» **PROBLEM DESCRIPTION**
Down to the last line, write out the entries below exactly and omit all pictures.

» **TASK MATERIAL**
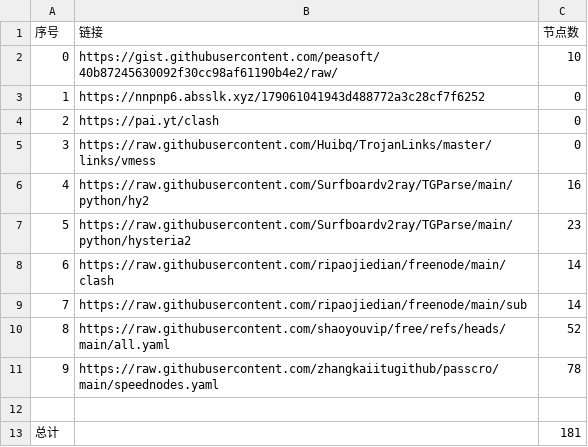
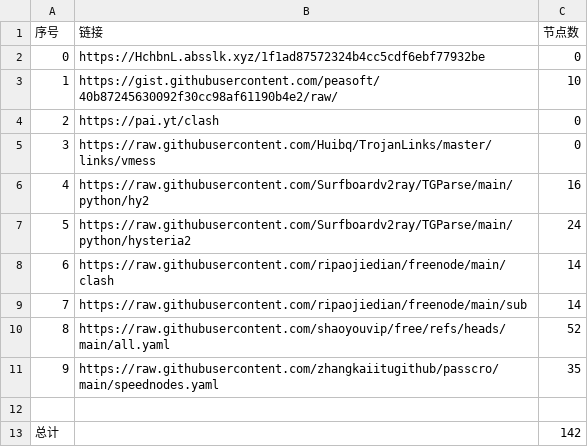
Before and after one commit to masprox/NoMoreWalls, a CSV file: list_result.csv, drawn as a sheet.

```diff
--- a/list_result.csv
+++ b/list_result.csv
@@ -1,4 +1,4 @@
 序号,链接,节点数
-0,https://gist.githubusercontent.com/peasoft/40b87245630092f30cc98af61190b4e2/raw/,10
-1,https://nnpnp6.absslk.xyz/179061041943d488772a3c28cf7f6252,0
+0,https://HchbnL.absslk.xyz/1f1ad87572324b4cc5cdf6ebf77932be,0
+1,https://gist.githubusercontent.com/peasoft/40b87245630092f30cc98af61190b4e2/raw/,10
 2,https://pai.yt/clash,0
@@ -6,3 +6,3 @@
 4,https://raw.githubusercontent.com/Surfboardv2ray/TGParse/main/python/hy2,16
-5,https://raw.githubusercontent.com/Surfboardv2ray/TGParse/main/python/hysteria2,23
+5,https://raw.githubusercontent.com/Surfboardv2ray/TGParse/main/python/hysteria2,24
 6,https://raw.githubusercontent.com/ripaojiedian/freenode/main/clash,14
@@ -10,4 +10,4 @@
 8,https://raw.githubusercontent.com/shaoyouvip/free/refs/heads/main/all.yaml,52
-9,https://raw.githubusercontent.com/zhangkaiitugithub/passcro/main/speednodes.yaml,78
+9,https://raw.githubusercontent.com/zhangkaiitugithub/passcro/main/speednodes.yaml,35
 
-总计,,181
+总计,,142
```
Also changed, not shown: 12 other files.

» **TASK ANSWER**
Before and after one commit to masprox/NoMoreWalls, a CSV file: list_result.csv, drawn as a sheet.

```diff
--- a/list_result.csv
+++ b/list_result.csv
@@ -1,4 +1,4 @@
 序号,链接,节点数
-0,https://gist.githubusercontent.com/peasoft/40b87245630092f30cc98af61190b4e2/raw/,10
-1,https://nnpnp6.absslk.xyz/179061041943d488772a3c28cf7f6252,0
+0,https://HchbnL.absslk.xyz/1f1ad87572324b4cc5cdf6ebf77932be,0
+1,https://gist.githubusercontent.com/peasoft/40b87245630092f30cc98af61190b4e2/raw/,10
 2,https://pai.yt/clash,0
@@ -6,3 +6,3 @@
 4,https://raw.githubusercontent.com/Surfboardv2ray/TGParse/main/python/hy2,16
-5,https://raw.githubusercontent.com/Surfboardv2ray/TGParse/main/python/hysteria2,23
+5,https://raw.githubusercontent.com/Surfboardv2ray/TGParse/main/python/hysteria2,24
 6,https://raw.githubusercontent.com/ripaojiedian/freenode/main/clash,14
@@ -10,4 +10,4 @@
 8,https://raw.githubusercontent.com/shaoyouvip/free/refs/heads/main/all.yaml,52
-9,https://raw.githubusercontent.com/zhangkaiitugithub/passcro/main/speednodes.yaml,78
+9,https://raw.githubusercontent.com/zhangkaiitugithub/passcro/main/speednodes.yaml,35
 
-总计,,181
+总计,,142
```
Also changed, not shown: 12 other files.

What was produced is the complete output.